### Task brief
Scan the lines below for the string "began". Reply with how many match, and no other words.

◇ ◇ ◇

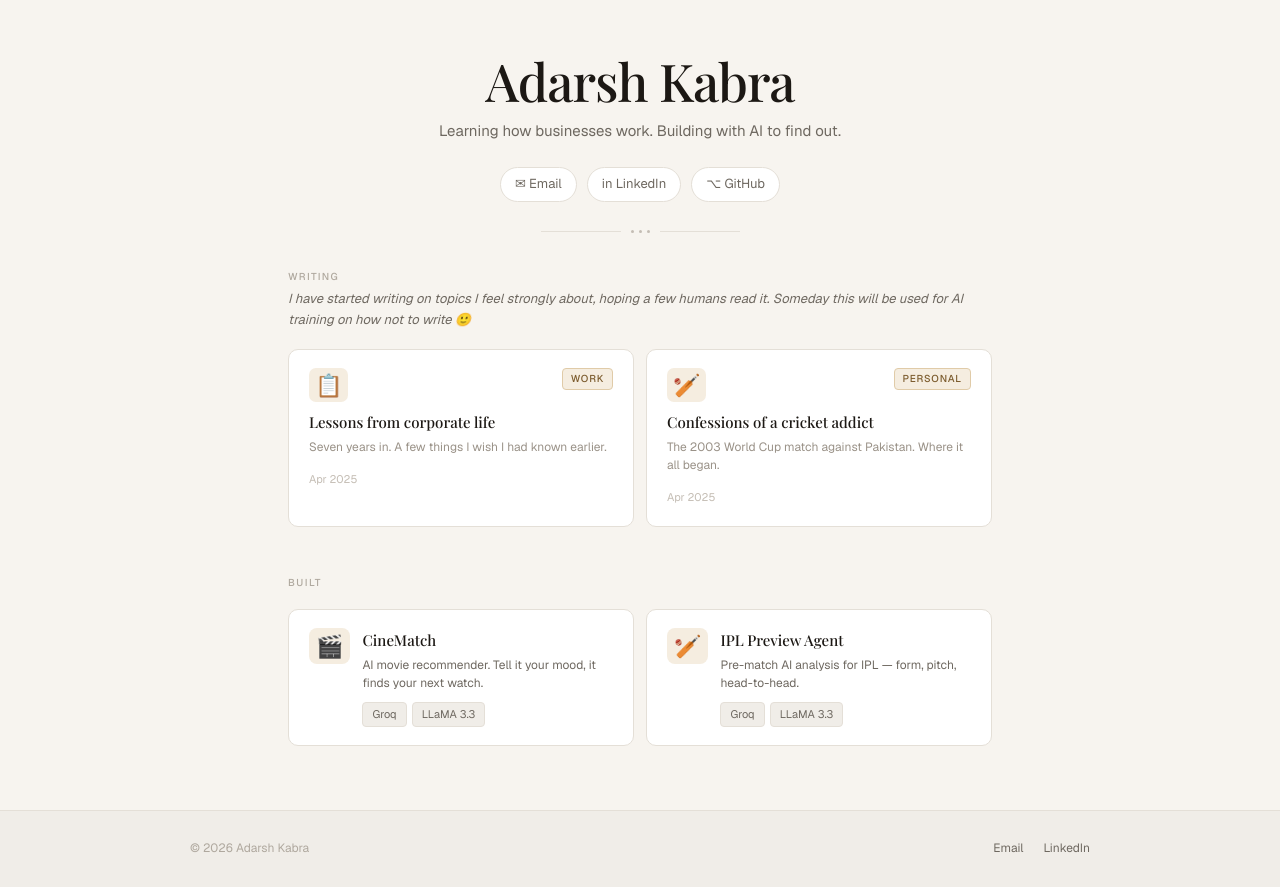
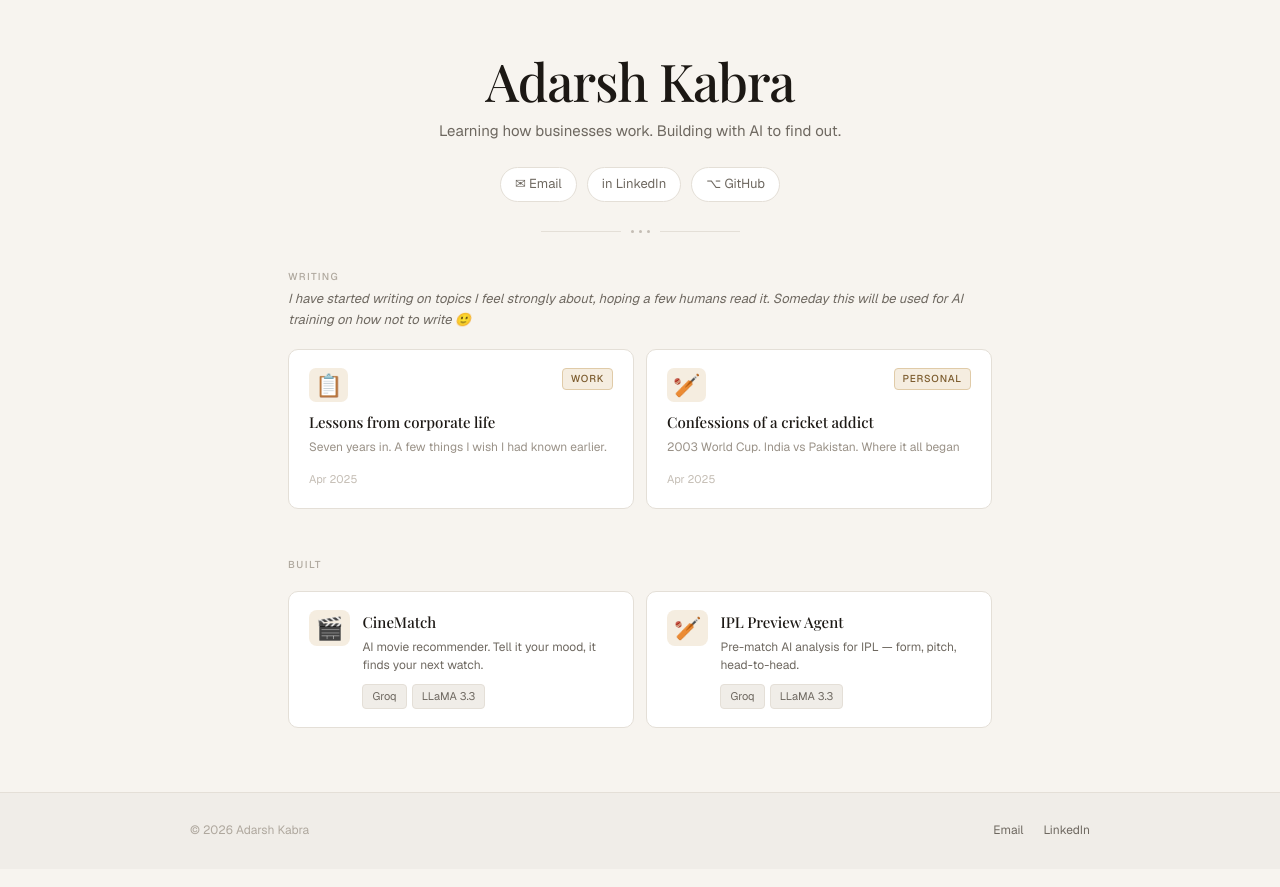
Before and after one commit to adarshkabra/adarsh-kabra, a Next.js app: page / in a window 1280 px wide. Built offline with nearby package versions, Linux system fonts and the light colour scheme; a web font is replaced by a local one.

Commit message:
minor header changed

```diff
--- a/app/page.tsx
+++ b/app/page.tsx
@@ -16,7 +16,7 @@ const posts = [
     date: 'Apr 2025',
     tag: 'Personal',
     icon: '🏏',
-    excerpt: 'The 2003 World Cup match against Pakistan. Where it all began.',
+    excerpt: '2003 World Cup. India vs Pakistan. Where it all began',
   }
 
 
```
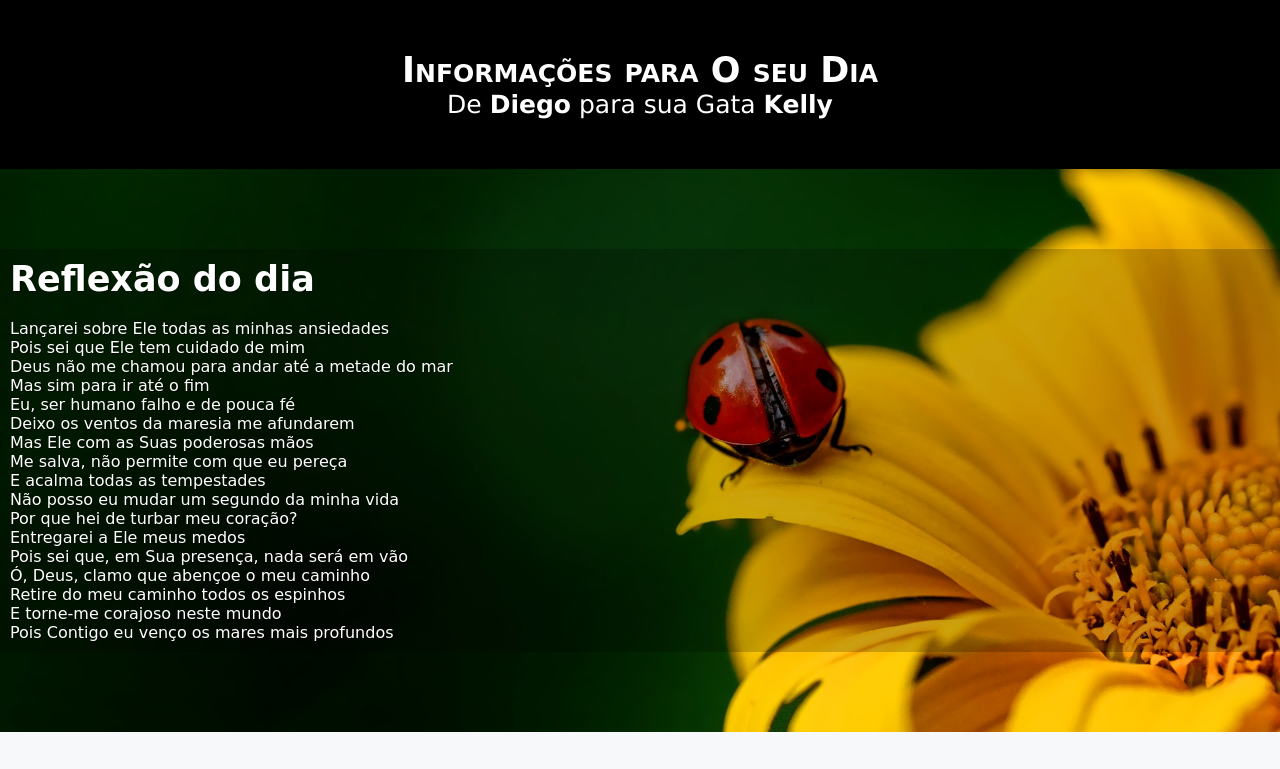
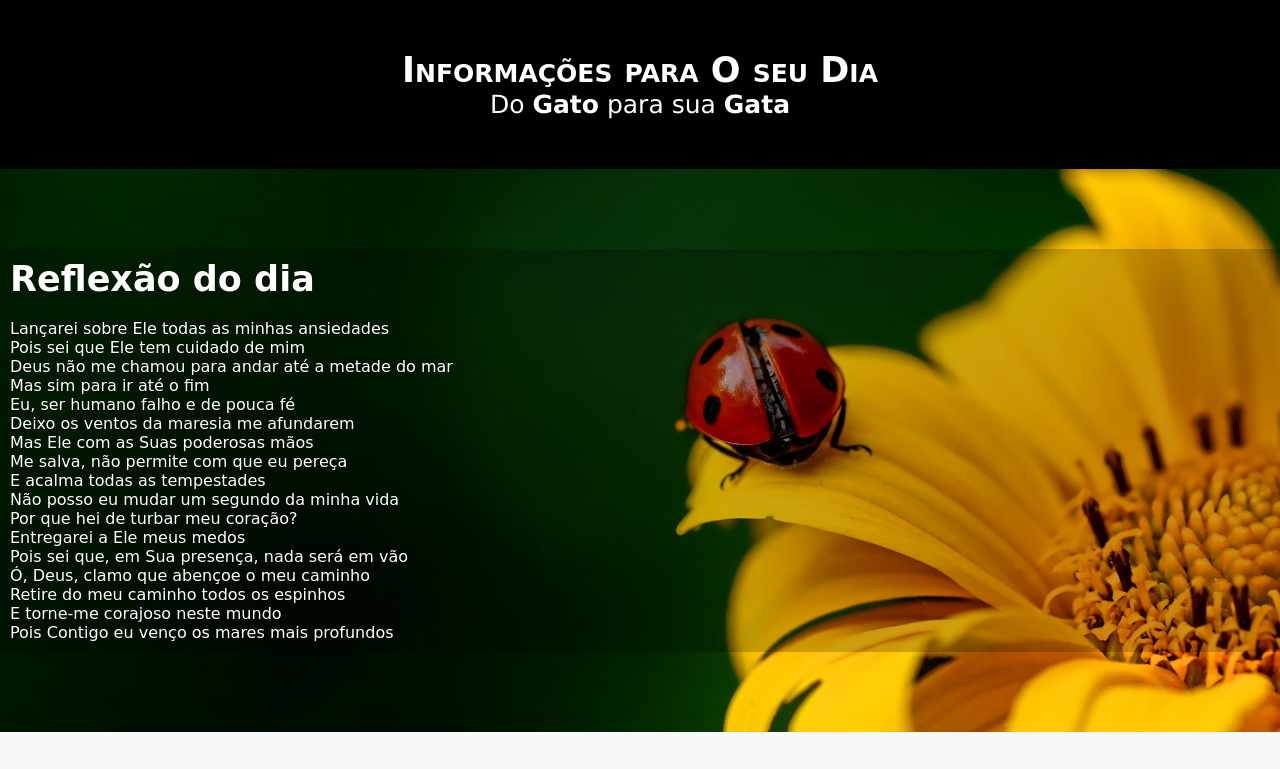
Before and after one commit to Buchele/Kelly, a plain HTML site: page index.html in a window 1280 px wide. Shown: the top 769 px of the page. Drawn offline with Linux system fonts and the light colour scheme.

Commit message:
Update index.html

```diff
--- a/index.html
+++ b/index.html
@@ -12,7 +12,7 @@
 
 <header>
 <h1>Informações para O seu Dia</h1>
-<p>De <strong>Diego</strong>  para sua Gata <strong> Kelly</strong></p>
+<p>Do <strong>Gato</strong>  para sua  <strong>Gata </strong></p>
 </header>
     <section class="imagem" id="img1">
         <h2>Reflexão do dia</h2>
```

◇ ◇ ◇

### Response box
2